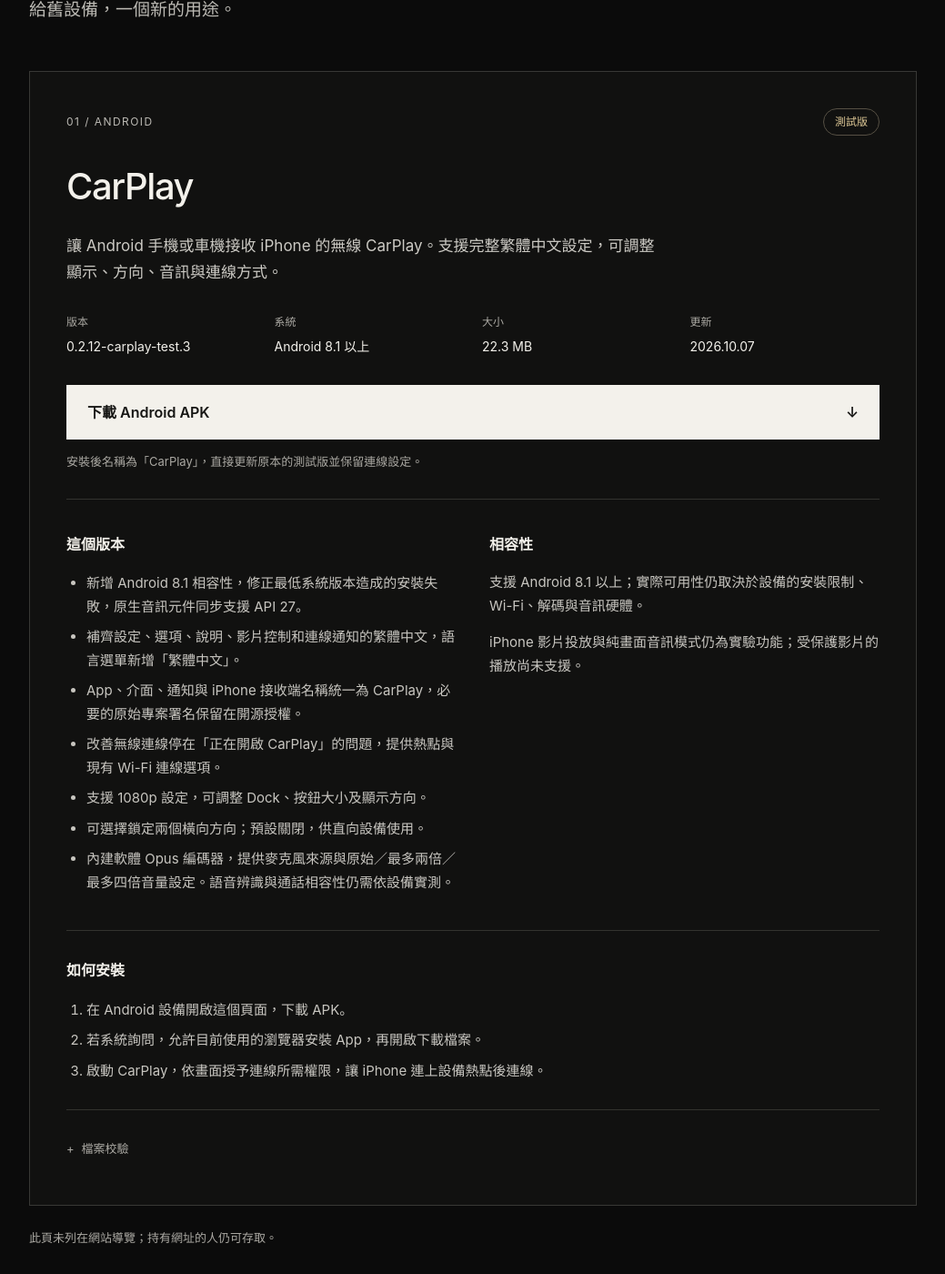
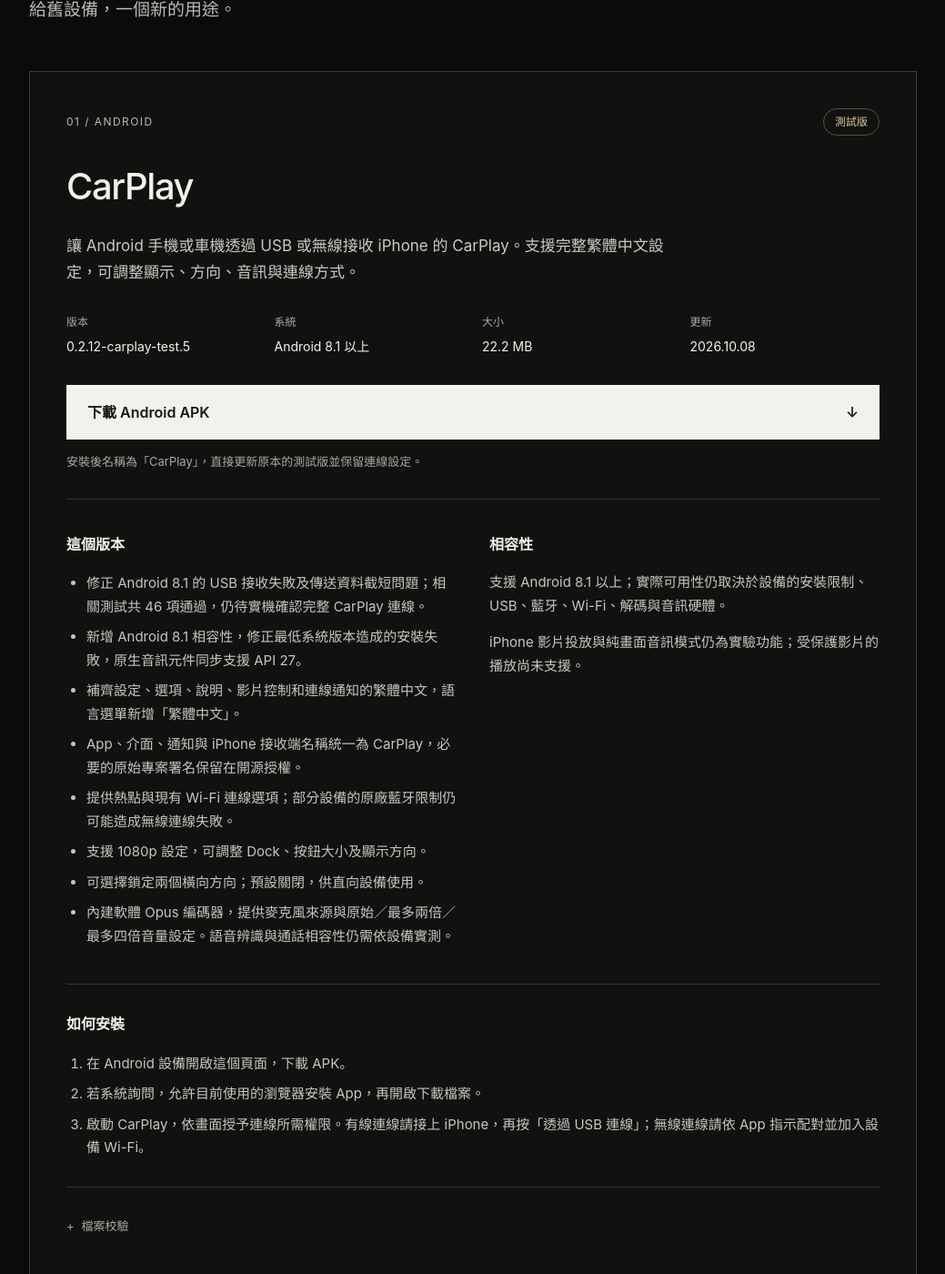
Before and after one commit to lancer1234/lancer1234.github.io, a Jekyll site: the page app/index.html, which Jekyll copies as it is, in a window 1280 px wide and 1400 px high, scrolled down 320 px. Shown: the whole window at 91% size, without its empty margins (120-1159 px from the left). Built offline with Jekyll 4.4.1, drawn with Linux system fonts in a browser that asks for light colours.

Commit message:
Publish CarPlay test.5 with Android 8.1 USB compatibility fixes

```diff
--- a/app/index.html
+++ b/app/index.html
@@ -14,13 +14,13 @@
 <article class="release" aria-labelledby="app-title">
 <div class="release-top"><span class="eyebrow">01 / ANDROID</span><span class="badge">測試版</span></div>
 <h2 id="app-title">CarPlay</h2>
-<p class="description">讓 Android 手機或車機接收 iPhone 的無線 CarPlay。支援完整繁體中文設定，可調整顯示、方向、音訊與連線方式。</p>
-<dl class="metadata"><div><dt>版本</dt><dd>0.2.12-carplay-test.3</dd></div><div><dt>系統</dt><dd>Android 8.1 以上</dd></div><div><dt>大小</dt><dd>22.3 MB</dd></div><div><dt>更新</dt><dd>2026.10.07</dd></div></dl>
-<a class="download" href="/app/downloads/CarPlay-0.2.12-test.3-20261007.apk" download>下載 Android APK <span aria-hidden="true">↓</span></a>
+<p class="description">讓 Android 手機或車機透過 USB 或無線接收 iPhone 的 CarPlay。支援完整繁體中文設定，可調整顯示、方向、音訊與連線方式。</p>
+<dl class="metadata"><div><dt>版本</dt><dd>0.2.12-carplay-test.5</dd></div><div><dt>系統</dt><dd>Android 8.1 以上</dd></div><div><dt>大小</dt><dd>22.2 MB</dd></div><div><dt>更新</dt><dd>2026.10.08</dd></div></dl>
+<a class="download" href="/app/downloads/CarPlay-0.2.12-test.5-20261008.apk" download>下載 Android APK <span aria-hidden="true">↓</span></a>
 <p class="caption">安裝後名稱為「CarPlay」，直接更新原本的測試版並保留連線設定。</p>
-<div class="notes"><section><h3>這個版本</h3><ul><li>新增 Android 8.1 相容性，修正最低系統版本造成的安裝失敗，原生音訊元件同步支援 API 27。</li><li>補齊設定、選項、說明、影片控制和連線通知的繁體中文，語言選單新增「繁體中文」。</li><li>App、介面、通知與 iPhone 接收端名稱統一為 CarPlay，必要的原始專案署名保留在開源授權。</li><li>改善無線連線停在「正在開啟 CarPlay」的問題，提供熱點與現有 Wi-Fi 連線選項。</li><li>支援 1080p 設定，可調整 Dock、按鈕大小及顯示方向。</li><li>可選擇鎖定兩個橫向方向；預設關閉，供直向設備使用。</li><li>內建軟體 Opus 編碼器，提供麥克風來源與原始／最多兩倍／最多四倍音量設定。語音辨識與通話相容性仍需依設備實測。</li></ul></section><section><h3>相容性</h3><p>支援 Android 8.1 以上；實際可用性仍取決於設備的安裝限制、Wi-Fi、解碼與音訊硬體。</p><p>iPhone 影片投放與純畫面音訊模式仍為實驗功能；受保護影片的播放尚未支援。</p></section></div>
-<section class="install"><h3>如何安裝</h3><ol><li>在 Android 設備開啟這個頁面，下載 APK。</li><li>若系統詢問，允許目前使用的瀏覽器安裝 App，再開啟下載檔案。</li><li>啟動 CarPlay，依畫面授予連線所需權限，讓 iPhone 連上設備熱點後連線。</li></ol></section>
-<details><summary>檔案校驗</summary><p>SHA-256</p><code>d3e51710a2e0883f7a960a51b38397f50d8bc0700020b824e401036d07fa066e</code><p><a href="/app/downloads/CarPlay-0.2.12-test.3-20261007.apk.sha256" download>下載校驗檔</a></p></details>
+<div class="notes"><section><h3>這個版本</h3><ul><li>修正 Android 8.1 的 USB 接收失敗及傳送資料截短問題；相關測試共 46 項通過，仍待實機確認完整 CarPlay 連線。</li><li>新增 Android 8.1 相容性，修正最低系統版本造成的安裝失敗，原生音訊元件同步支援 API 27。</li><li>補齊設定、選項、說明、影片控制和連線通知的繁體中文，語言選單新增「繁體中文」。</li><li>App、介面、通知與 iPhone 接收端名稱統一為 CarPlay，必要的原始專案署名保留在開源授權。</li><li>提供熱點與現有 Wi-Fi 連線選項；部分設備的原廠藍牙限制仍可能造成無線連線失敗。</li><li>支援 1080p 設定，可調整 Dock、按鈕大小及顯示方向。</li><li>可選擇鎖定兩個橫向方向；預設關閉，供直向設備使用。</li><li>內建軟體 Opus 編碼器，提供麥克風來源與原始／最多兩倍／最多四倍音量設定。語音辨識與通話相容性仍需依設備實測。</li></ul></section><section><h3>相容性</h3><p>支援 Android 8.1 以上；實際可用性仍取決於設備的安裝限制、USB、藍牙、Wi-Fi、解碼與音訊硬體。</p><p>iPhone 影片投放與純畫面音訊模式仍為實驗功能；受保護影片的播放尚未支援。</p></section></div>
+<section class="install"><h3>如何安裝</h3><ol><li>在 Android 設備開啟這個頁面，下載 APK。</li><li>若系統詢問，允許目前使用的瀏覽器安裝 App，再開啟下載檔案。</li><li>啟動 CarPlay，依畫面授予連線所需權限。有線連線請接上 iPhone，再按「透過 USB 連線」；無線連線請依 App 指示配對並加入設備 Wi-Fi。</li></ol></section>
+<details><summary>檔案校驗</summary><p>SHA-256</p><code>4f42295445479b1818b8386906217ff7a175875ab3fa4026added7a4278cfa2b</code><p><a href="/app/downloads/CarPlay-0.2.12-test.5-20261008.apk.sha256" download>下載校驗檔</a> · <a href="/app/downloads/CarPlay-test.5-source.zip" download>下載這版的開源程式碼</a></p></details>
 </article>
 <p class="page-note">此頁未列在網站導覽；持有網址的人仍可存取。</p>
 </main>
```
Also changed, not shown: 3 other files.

★ ★ ★ ★ ★ ★ ★

### Directions for this task
All entries are to be retyped exactly. Omit any embedded images.

### Response to this task
Before and after one commit to lancer1234/lancer1234.github.io, a Jekyll site: the page app/index.html, which Jekyll copies as it is, in a window 1280 px wide and 1400 px high, scrolled down 320 px. Shown: the whole window at 91% size, without its empty margins (120-1159 px from the left). Built offline with Jekyll 4.4.1, drawn with Linux system fonts in a browser that asks for light colours.

Commit message:
Publish CarPlay test.5 with Android 8.1 USB compatibility fixes

```diff
--- a/app/index.html
+++ b/app/index.html
@@ -14,13 +14,13 @@
 <article class="release" aria-labelledby="app-title">
 <div class="release-top"><span class="eyebrow">01 / ANDROID</span><span class="badge">測試版</span></div>
 <h2 id="app-title">CarPlay</h2>
-<p class="description">讓 Android 手機或車機接收 iPhone 的無線 CarPlay。支援完整繁體中文設定，可調整顯示、方向、音訊與連線方式。</p>
-<dl class="metadata"><div><dt>版本</dt><dd>0.2.12-carplay-test.3</dd></div><div><dt>系統</dt><dd>Android 8.1 以上</dd></div><div><dt>大小</dt><dd>22.3 MB</dd></div><div><dt>更新</dt><dd>2026.10.07</dd></div></dl>
-<a class="download" href="/app/downloads/CarPlay-0.2.12-test.3-20261007.apk" download>下載 Android APK <span aria-hidden="true">↓</span></a>
+<p class="description">讓 Android 手機或車機透過 USB 或無線接收 iPhone 的 CarPlay。支援完整繁體中文設定，可調整顯示、方向、音訊與連線方式。</p>
+<dl class="metadata"><div><dt>版本</dt><dd>0.2.12-carplay-test.5</dd></div><div><dt>系統</dt><dd>Android 8.1 以上</dd></div><div><dt>大小</dt><dd>22.2 MB</dd></div><div><dt>更新</dt><dd>2026.10.08</dd></div></dl>
+<a class="download" href="/app/downloads/CarPlay-0.2.12-test.5-20261008.apk" download>下載 Android APK <span aria-hidden="true">↓</span></a>
 <p class="caption">安裝後名稱為「CarPlay」，直接更新原本的測試版並保留連線設定。</p>
-<div class="notes"><section><h3>這個版本</h3><ul><li>新增 Android 8.1 相容性，修正最低系統版本造成的安裝失敗，原生音訊元件同步支援 API 27。</li><li>補齊設定、選項、說明、影片控制和連線通知的繁體中文，語言選單新增「繁體中文」。</li><li>App、介面、通知與 iPhone 接收端名稱統一為 CarPlay，必要的原始專案署名保留在開源授權。</li><li>改善無線連線停在「正在開啟 CarPlay」的問題，提供熱點與現有 Wi-Fi 連線選項。</li><li>支援 1080p 設定，可調整 Dock、按鈕大小及顯示方向。</li><li>可選擇鎖定兩個橫向方向；預設關閉，供直向設備使用。</li><li>內建軟體 Opus 編碼器，提供麥克風來源與原始／最多兩倍／最多四倍音量設定。語音辨識與通話相容性仍需依設備實測。</li></ul></section><section><h3>相容性</h3><p>支援 Android 8.1 以上；實際可用性仍取決於設備的安裝限制、Wi-Fi、解碼與音訊硬體。</p><p>iPhone 影片投放與純畫面音訊模式仍為實驗功能；受保護影片的播放尚未支援。</p></section></div>
-<section class="install"><h3>如何安裝</h3><ol><li>在 Android 設備開啟這個頁面，下載 APK。</li><li>若系統詢問，允許目前使用的瀏覽器安裝 App，再開啟下載檔案。</li><li>啟動 CarPlay，依畫面授予連線所需權限，讓 iPhone 連上設備熱點後連線。</li></ol></section>
-<details><summary>檔案校驗</summary><p>SHA-256</p><code>d3e51710a2e0883f7a960a51b38397f50d8bc0700020b824e401036d07fa066e</code><p><a href="/app/downloads/CarPlay-0.2.12-test.3-20261007.apk.sha256" download>下載校驗檔</a></p></details>
+<div class="notes"><section><h3>這個版本</h3><ul><li>修正 Android 8.1 的 USB 接收失敗及傳送資料截短問題；相關測試共 46 項通過，仍待實機確認完整 CarPlay 連線。</li><li>新增 Android 8.1 相容性，修正最低系統版本造成的安裝失敗，原生音訊元件同步支援 API 27。</li><li>補齊設定、選項、說明、影片控制和連線通知的繁體中文，語言選單新增「繁體中文」。</li><li>App、介面、通知與 iPhone 接收端名稱統一為 CarPlay，必要的原始專案署名保留在開源授權。</li><li>提供熱點與現有 Wi-Fi 連線選項；部分設備的原廠藍牙限制仍可能造成無線連線失敗。</li><li>支援 1080p 設定，可調整 Dock、按鈕大小及顯示方向。</li><li>可選擇鎖定兩個橫向方向；預設關閉，供直向設備使用。</li><li>內建軟體 Opus 編碼器，提供麥克風來源與原始／最多兩倍／最多四倍音量設定。語音辨識與通話相容性仍需依設備實測。</li></ul></section><section><h3>相容性</h3><p>支援 Android 8.1 以上；實際可用性仍取決於設備的安裝限制、USB、藍牙、Wi-Fi、解碼與音訊硬體。</p><p>iPhone 影片投放與純畫面音訊模式仍為實驗功能；受保護影片的播放尚未支援。</p></section></div>
+<section class="install"><h3>如何安裝</h3><ol><li>在 Android 設備開啟這個頁面，下載 APK。</li><li>若系統詢問，允許目前使用的瀏覽器安裝 App，再開啟下載檔案。</li><li>啟動 CarPlay，依畫面授予連線所需權限。有線連線請接上 iPhone，再按「透過 USB 連線」；無線連線請依 App 指示配對並加入設備 Wi-Fi。</li></ol></section>
+<details><summary>檔案校驗</summary><p>SHA-256</p><code>4f42295445479b1818b8386906217ff7a175875ab3fa4026added7a4278cfa2b</code><p><a href="/app/downloads/CarPlay-0.2.12-test.5-20261008.apk.sha256" download>下載校驗檔</a> · <a href="/app/downloads/CarPlay-test.5-source.zip" download>下載這版的開源程式碼</a></p></details>
 </article>
 <p class="page-note">此頁未列在網站導覽；持有網址的人仍可存取。</p>
 </main>
```
Also changed, not shown: 3 other files.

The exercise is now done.